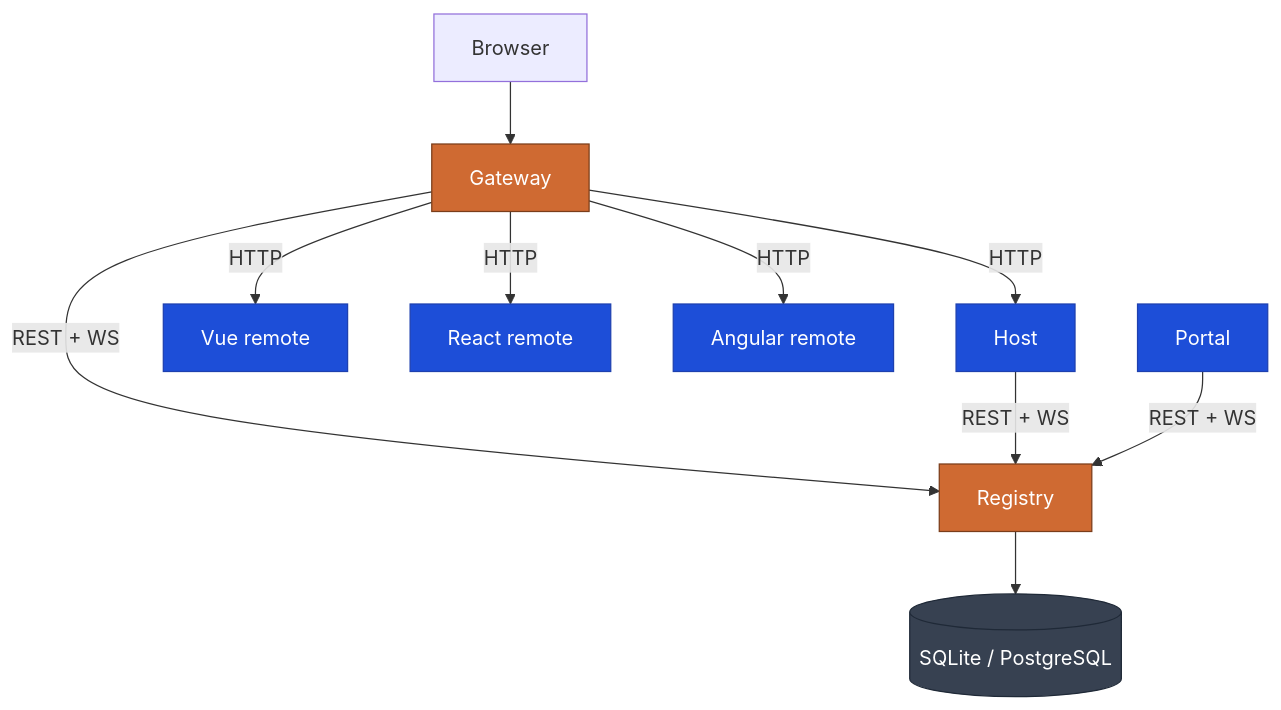
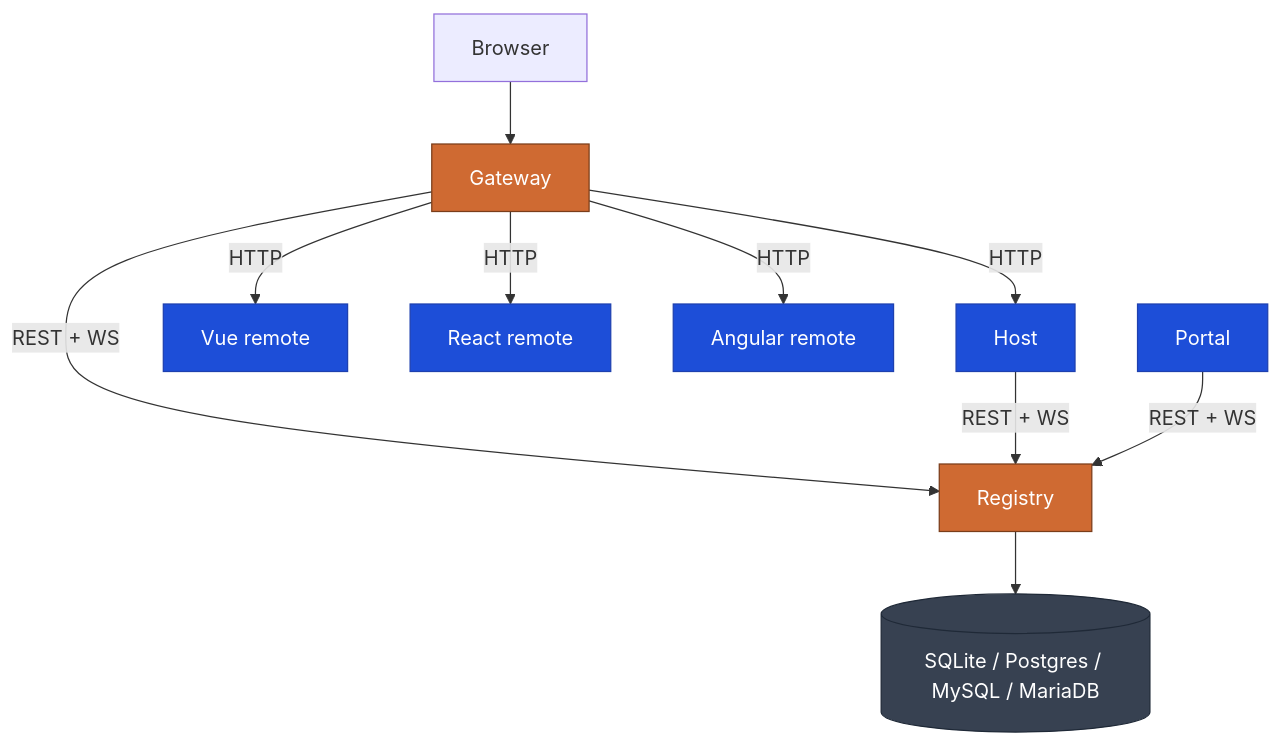
One commit to Bimo-dk/nexus changed the second of 2 diagrams in docs/intro.md. Above: the diagram before and after it, drawn with Mermaid. The commit also changed other lines of this file and 4 other files, not shown here.

````diff
--- a/docs/intro.md
+++ b/docs/intro.md
@@ -233,19 +233,19 @@
 ```mermaid
 graph TB
   Browser --> Gateway
   Gateway -->|HTTP| Host
   Gateway -->|HTTP| RemoteVue[Vue remote]
   Gateway -->|HTTP| RemoteReact[React remote]
   Gateway -->|HTTP| RemoteNg[Angular remote]
   Gateway -->|REST + WS| Registry
   Host -->|REST + WS| Registry
   Portal -->|REST + WS| Registry
-  Registry --> DB[(SQLite / PostgreSQL)]
+  Registry --> DB[(SQLite / Postgres / MySQL / MariaDB)]
 
   classDef rust fill:#cf6a32,stroke:#7a3d1a,color:#fff
   classDef ui fill:#1d4ed8,stroke:#1e40af,color:#fff
   classDef data fill:#374151,stroke:#1f2937,color:#fff
   class Gateway,Registry rust
   class Host,RemoteVue,RemoteReact,RemoteNg,Portal ui
   class DB data
 ```
````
================================
(Task brief) In the records above, find each line with the word "RemoteVue" and copy it out.

(Output below)
   Gateway -->|HTTP| RemoteVue[Vue remote]
   class Host,RemoteVue,RemoteReact,RemoteNg,Portal ui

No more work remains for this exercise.